And then it largely fumbles the ball from there, with issues of morality and responsibility getting lost in a blizzard of incomprehensible plot turns and unexplained motivations. Batman and Superman end up fighting each other not out of principle but because they've been manipulated into doing so by Lex Luthor, whose primary goal is to treat the world's most powerful heroes the way a child treats action figures. It doesn't help that a movie built around mano-a-mano conflict was also drafted to be the cornerstone of DC's late-to-the-game expanded universe, with Gal Godot's Wonder Woman shoved into the final fight and the Justice League's other eventual members given fleeting, pointless cameos. It's trying to stuff a dozen movie's worth of world-building into the cracks, and to say it's an awkward fit would be too kind.
Marvel's cast of characters, by contrast, has gotten so big that you almost don't notice the new faces at the party.

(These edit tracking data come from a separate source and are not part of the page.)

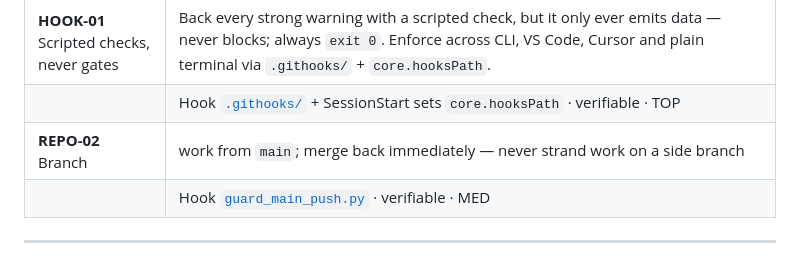
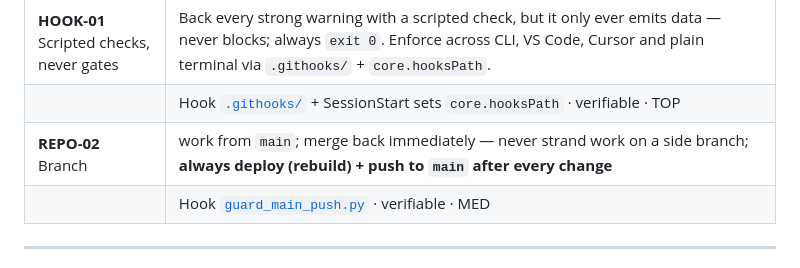
Before and after one commit to adomasgaudi/Watari, a Markdown page: CLAUDE.md, the part around the change. GitHub-like rendering.

Commit message:
v3 REPO-02 | remember: always rebuild + push to main after every change | 0.5 sp

```diff
--- a/CLAUDE.md
+++ b/CLAUDE.md
@@ -46,7 +46,7 @@ Each rule = two rows: **description**, then *kind · type*. Sorted by theme, the
 | <br /> | Hooks [`commit_message_check.py`](.claude/hooks/commit_message_check.py) (Claude) + [`.githooks/commit-msg`](.githooks/commit-msg) (git) · verifiable · TOP |
 | **HOOK-01** Scripted checks, never gates | Back every strong warning with a scripted check, but it only ever emits data — never blocks; always `exit 0`. Enforce across CLI, VS Code, Cursor and plain terminal via `.githooks/` + `core.hooksPath`. |
 | <br /> | Hook [`.githooks/`](.githooks/) + SessionStart sets `core.hooksPath` · verifiable · TOP |
-| **REPO-02** Branch | work from `main`; merge back immediately — never strand work on a side branch |
+| **REPO-02** Branch | work from `main`; merge back immediately — never strand work on a side branch; **always deploy (rebuild) + push to `main` after every change** |
 | <br /> | Hook [`guard_main_push.py`](.claude/hooks/guard_main_push.py) · verifiable · MED |
 
 ---
```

Civil War introduces Chadwick Boseman's Black Panther and Tom Holland's Spider-Man, both slated to be the stars of their own movies in the near future, to the extent that Cap almost becomes a supporting player in his own movie: If it had been called Avengers 3, no one would have blinked an eye. That's the MCU's blessing and its curse. It's now so big — Civil War is its 13th movie, with another nine planned in the next four years — that it's created its own rules. Critics call Civil War "the best Marvel movie yet" without addressing whether that means it's actually, you know, good.
DC's movies have longer shadows to outrun: Richard Donner's Superman, both Nolan's Batman and Tim Burton's. But they're also too closely tied to Snyder's own style, which isn't something other directors can, or should, ape. His over-the-top grandiosity has a crude poetry to it, but it's a welcome sign that David Ayer's forthcoming Suicide Squad has gone back for multiple rounds of reshoots, reportedly to add more humor in contravention of DC's unwritten "no jokes" policy. The Marvel movies are lighter, both tonally and visually: The difference between BvS and Civil War is literally night and day. But they're also more self-aware, cracking in-jokes about how Peter Parker's Aunt May has been changed from a wizened old woman to a sexy Marisa Tomei.
It's impossible to imagine the DC equivalent of, say, Guardians of the Galaxy, although the company's TV outposts, especially The Flash, artfully balance heightened emotions and goofy fun. Snyder's big-screen universe is a grimmer one, and that's not necessarily bad — but it's definitely more monotonous, and feels like it's painted itself into a corner after only a couple of films. What makes the MCU work is that every principle character has not only their own personality but their own style, distinctive enough to make their standalone movies feel self-contained (or at least semi-contained), but not so disparate that they can't play in the same sandbox. It isn't just size that makes a universe: It's variety, and DC needs to find some more crayons in the box if they want to keep coloring.You need a scorecard to keep up with the superheroes in 'Captain America: Civil War.’ Watch here for your who’s-who-in-the-MCU guide.